*About this task*
The answer must be a single number, namely how many lines in the entries below contain the string "body".

Collected data entries
----------------------------------------

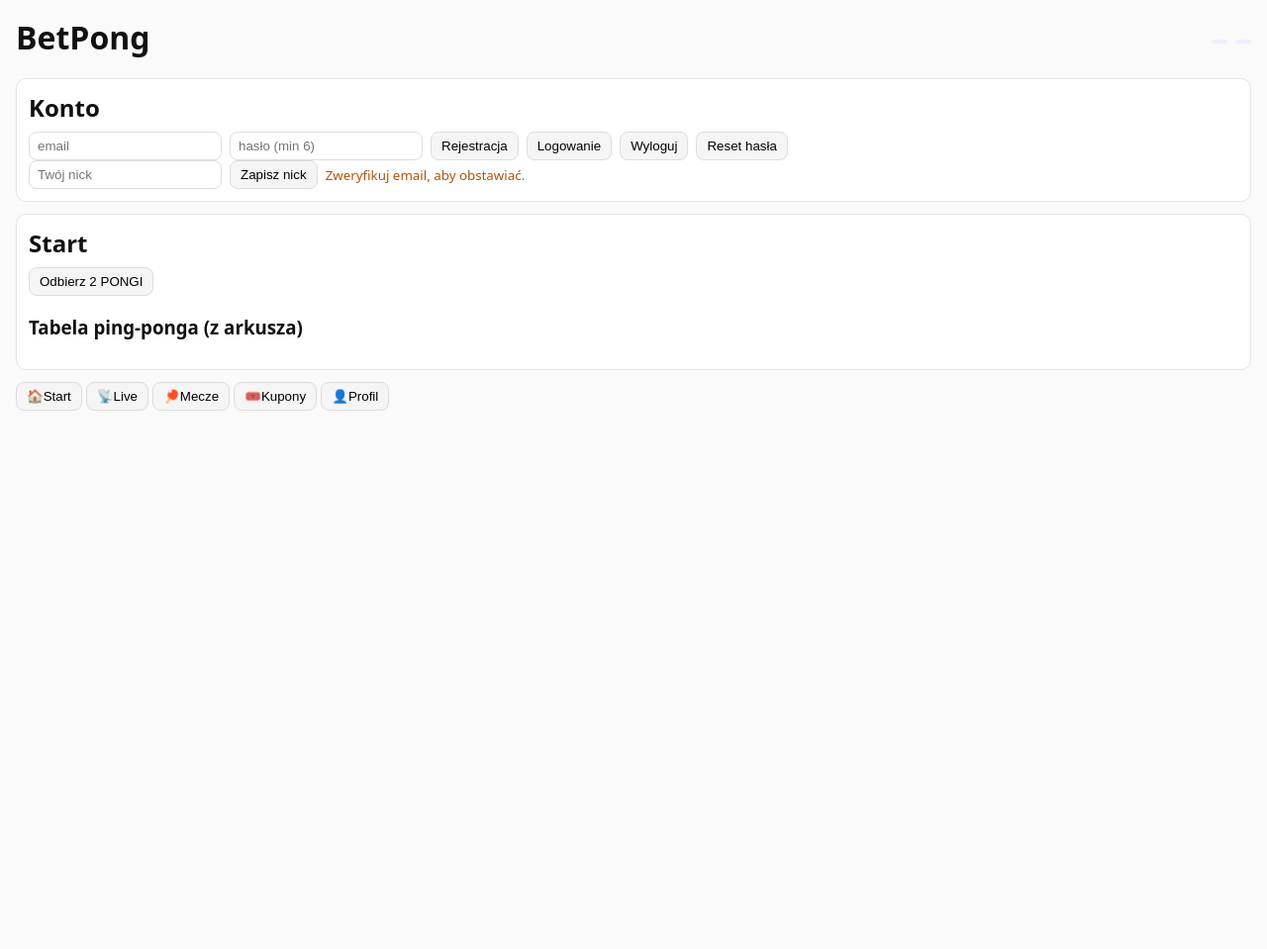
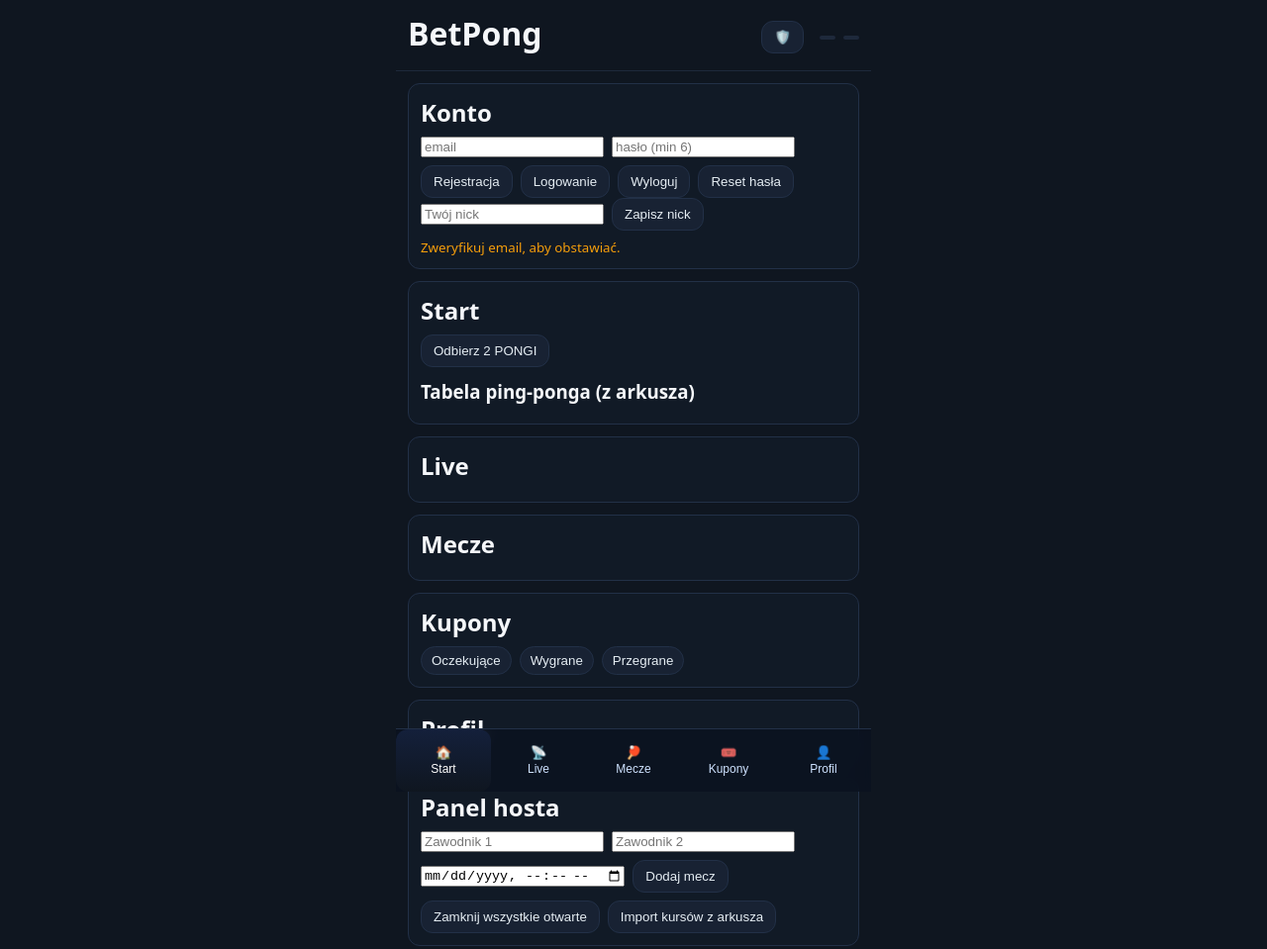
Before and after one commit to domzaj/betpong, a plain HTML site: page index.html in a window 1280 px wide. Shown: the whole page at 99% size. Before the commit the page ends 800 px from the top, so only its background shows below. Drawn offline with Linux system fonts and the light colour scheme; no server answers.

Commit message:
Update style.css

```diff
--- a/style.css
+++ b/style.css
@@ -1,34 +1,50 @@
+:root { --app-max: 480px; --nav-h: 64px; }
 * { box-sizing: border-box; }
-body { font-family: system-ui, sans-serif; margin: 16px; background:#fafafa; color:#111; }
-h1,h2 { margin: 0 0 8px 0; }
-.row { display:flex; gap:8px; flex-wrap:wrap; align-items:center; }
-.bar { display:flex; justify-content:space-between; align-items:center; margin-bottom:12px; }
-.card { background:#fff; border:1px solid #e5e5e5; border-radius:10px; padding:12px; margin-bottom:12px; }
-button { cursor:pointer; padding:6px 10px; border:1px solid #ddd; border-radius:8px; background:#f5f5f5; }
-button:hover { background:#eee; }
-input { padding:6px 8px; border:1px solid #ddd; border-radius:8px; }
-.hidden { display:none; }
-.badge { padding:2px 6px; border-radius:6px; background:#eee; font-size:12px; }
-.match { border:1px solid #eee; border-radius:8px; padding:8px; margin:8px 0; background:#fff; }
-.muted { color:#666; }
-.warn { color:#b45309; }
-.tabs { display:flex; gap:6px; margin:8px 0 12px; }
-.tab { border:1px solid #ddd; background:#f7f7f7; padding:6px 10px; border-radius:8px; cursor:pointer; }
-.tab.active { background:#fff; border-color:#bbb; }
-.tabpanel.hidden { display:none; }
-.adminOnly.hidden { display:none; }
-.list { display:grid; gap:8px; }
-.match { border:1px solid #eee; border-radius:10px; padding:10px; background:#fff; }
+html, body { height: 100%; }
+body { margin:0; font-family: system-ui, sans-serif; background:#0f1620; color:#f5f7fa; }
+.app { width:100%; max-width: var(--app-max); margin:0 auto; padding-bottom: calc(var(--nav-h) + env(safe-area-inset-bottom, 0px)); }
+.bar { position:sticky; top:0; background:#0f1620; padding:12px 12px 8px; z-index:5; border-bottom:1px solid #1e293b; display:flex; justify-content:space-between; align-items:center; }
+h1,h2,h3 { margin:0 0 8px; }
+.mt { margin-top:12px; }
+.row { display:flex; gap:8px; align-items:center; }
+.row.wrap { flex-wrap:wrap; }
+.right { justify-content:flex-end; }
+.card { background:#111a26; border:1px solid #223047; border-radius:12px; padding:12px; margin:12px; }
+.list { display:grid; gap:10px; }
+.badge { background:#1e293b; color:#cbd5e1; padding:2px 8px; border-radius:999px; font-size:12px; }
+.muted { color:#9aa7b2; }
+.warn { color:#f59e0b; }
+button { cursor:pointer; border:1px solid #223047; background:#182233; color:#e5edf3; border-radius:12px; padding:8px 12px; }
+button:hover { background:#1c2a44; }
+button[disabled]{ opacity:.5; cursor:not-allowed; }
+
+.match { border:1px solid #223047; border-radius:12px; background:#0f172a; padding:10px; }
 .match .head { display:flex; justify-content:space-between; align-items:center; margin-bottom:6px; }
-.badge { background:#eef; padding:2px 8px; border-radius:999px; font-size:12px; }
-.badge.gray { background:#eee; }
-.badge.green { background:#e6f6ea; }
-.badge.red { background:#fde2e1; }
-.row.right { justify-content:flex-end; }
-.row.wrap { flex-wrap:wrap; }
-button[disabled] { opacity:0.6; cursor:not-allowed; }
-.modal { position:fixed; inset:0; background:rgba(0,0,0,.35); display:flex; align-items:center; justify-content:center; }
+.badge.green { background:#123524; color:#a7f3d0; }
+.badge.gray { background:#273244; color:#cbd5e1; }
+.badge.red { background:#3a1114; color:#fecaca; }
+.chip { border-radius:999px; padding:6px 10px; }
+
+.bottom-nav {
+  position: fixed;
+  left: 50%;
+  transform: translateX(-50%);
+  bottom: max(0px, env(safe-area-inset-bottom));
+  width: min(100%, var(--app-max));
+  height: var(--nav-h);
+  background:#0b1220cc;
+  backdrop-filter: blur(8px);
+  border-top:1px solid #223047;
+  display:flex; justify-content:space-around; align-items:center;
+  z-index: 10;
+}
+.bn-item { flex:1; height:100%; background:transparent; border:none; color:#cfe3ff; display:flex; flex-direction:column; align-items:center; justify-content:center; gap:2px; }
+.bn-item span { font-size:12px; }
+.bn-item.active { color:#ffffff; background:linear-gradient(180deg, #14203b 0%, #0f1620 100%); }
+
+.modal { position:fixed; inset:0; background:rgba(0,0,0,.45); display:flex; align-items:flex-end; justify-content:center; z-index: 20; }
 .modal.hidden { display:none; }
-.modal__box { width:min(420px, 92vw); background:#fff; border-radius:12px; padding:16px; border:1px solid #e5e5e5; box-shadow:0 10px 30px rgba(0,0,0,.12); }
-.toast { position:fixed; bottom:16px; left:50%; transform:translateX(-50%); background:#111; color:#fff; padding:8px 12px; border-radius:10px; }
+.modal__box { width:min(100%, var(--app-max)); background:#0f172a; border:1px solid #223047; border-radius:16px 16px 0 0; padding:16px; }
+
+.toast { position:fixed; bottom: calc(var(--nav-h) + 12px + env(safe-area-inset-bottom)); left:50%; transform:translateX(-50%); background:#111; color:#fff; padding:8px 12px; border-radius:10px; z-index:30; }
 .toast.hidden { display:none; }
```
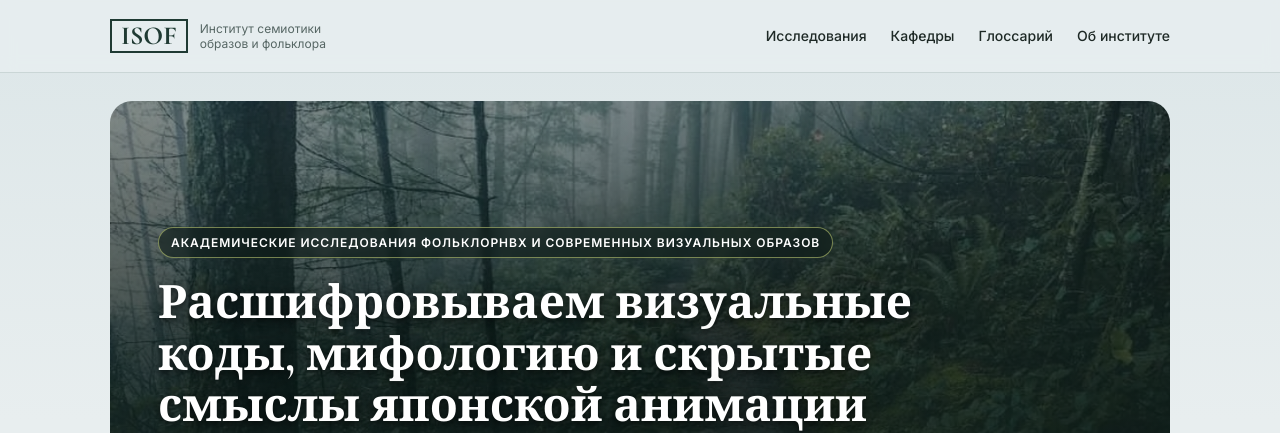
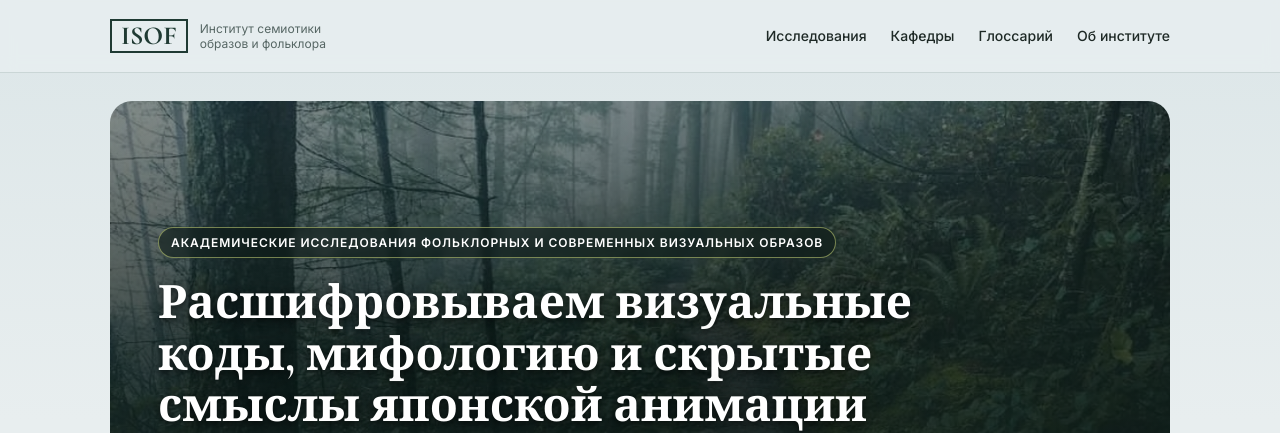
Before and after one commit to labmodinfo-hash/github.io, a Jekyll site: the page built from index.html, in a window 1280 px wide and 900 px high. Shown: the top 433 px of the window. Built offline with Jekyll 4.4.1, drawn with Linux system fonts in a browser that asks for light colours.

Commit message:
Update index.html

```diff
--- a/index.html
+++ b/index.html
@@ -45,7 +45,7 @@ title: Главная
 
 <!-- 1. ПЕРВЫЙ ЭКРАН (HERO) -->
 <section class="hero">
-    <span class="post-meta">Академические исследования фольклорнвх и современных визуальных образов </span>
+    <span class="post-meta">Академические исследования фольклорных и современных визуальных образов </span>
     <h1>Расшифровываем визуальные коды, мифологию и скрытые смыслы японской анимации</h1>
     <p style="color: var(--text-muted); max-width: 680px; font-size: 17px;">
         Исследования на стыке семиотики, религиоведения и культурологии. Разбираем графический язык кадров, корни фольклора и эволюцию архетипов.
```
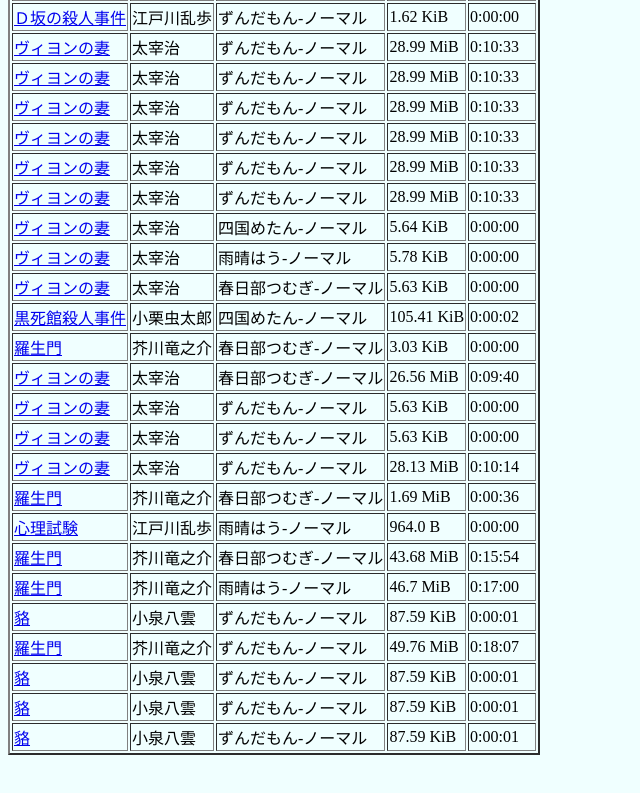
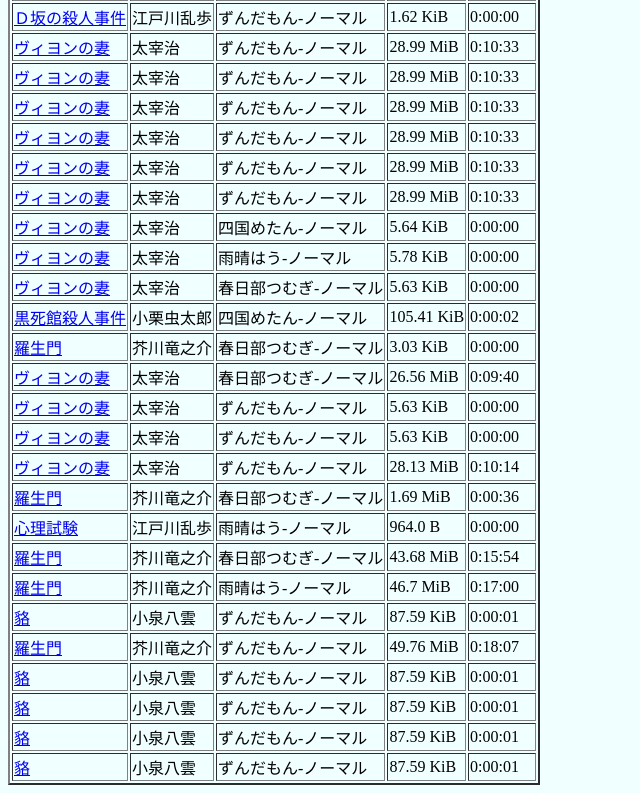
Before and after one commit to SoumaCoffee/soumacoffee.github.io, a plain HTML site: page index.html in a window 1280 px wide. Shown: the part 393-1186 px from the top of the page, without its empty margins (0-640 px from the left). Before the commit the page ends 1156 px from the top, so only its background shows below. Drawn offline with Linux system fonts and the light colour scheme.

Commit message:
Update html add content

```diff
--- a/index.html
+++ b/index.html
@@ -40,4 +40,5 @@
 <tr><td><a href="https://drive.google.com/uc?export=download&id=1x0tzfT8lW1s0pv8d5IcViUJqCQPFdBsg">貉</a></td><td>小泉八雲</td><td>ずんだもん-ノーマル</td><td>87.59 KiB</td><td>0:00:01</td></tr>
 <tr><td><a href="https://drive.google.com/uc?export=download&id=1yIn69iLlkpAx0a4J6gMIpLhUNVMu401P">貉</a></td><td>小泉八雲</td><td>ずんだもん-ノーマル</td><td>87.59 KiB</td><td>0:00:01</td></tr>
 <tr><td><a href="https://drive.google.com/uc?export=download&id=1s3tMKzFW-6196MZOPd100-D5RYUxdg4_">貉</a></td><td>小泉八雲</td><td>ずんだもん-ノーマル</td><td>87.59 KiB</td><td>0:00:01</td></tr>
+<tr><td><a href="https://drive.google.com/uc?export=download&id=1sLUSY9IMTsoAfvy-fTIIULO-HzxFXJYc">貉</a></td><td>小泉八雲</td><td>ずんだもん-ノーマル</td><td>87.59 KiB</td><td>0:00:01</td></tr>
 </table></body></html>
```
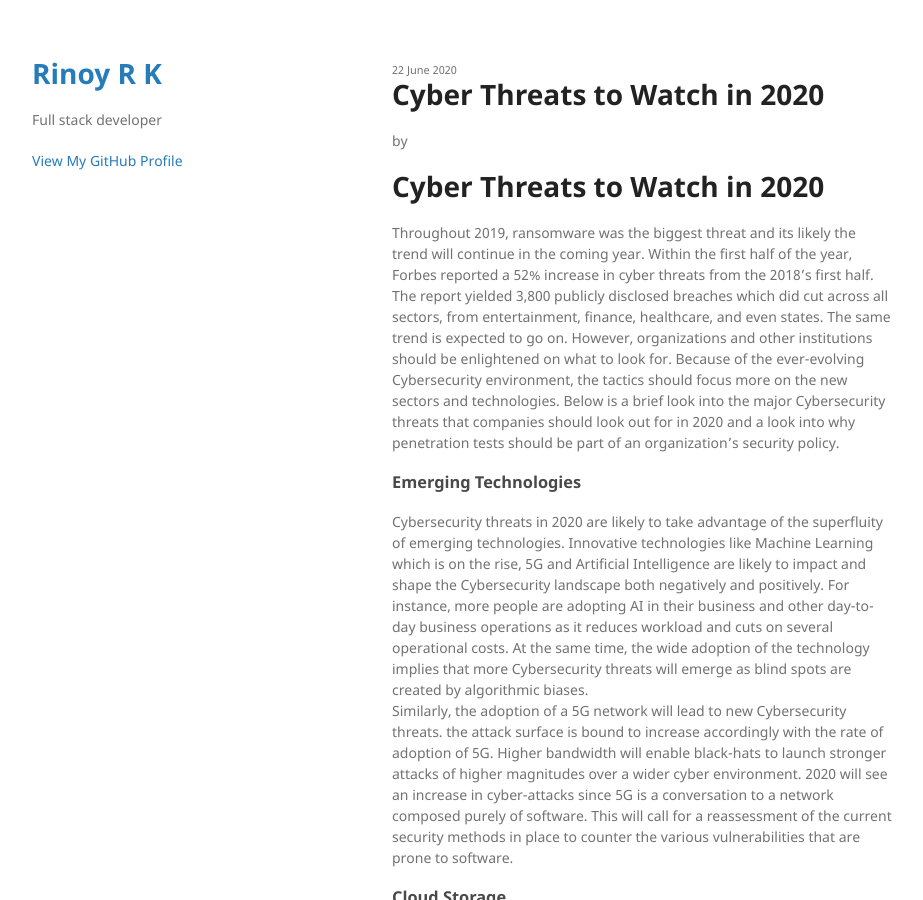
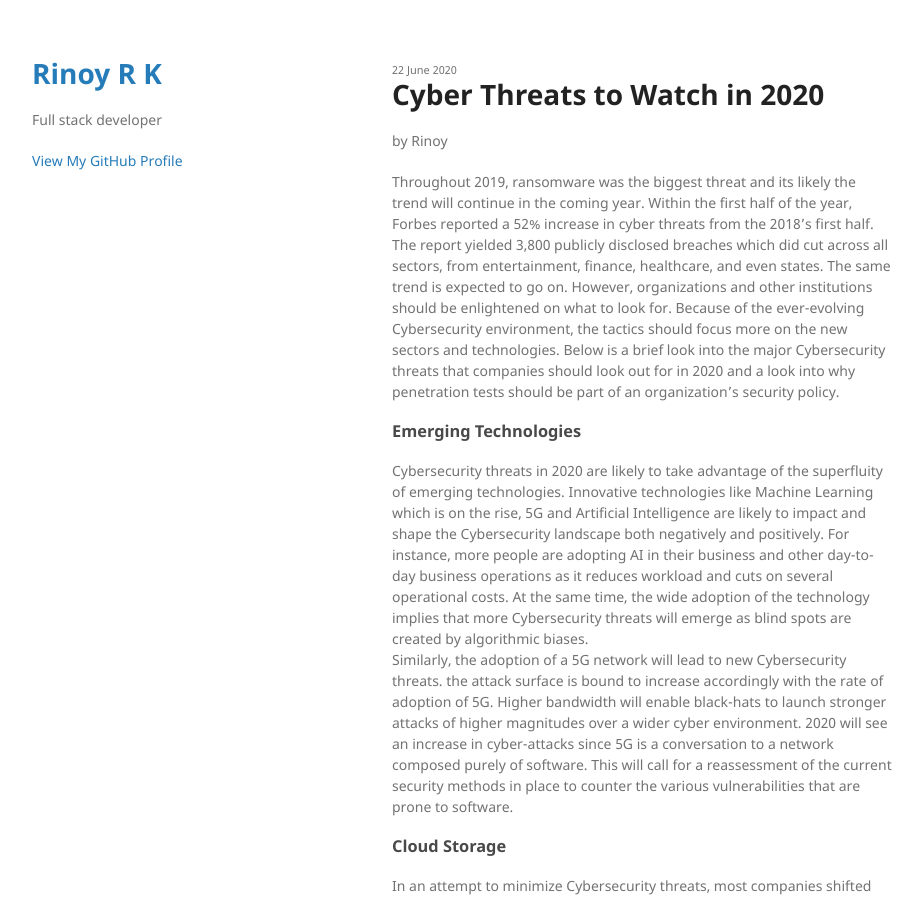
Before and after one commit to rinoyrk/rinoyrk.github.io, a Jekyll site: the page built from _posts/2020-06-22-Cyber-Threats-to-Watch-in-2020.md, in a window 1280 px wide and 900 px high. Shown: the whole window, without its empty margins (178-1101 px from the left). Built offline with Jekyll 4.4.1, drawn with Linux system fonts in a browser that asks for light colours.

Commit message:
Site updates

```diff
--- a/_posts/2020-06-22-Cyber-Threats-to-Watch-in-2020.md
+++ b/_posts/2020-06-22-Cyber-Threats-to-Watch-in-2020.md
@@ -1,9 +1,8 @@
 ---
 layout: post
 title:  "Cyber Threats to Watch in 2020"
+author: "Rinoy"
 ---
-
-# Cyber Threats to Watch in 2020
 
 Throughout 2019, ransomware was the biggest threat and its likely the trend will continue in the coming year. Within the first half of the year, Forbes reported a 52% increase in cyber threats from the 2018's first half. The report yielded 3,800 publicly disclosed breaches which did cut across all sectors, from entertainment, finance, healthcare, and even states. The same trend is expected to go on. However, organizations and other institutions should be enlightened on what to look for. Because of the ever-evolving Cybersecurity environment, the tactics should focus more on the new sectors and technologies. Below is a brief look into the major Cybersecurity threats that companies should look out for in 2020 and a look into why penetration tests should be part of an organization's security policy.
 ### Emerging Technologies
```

----------------------------------------

*Exercise solution*
4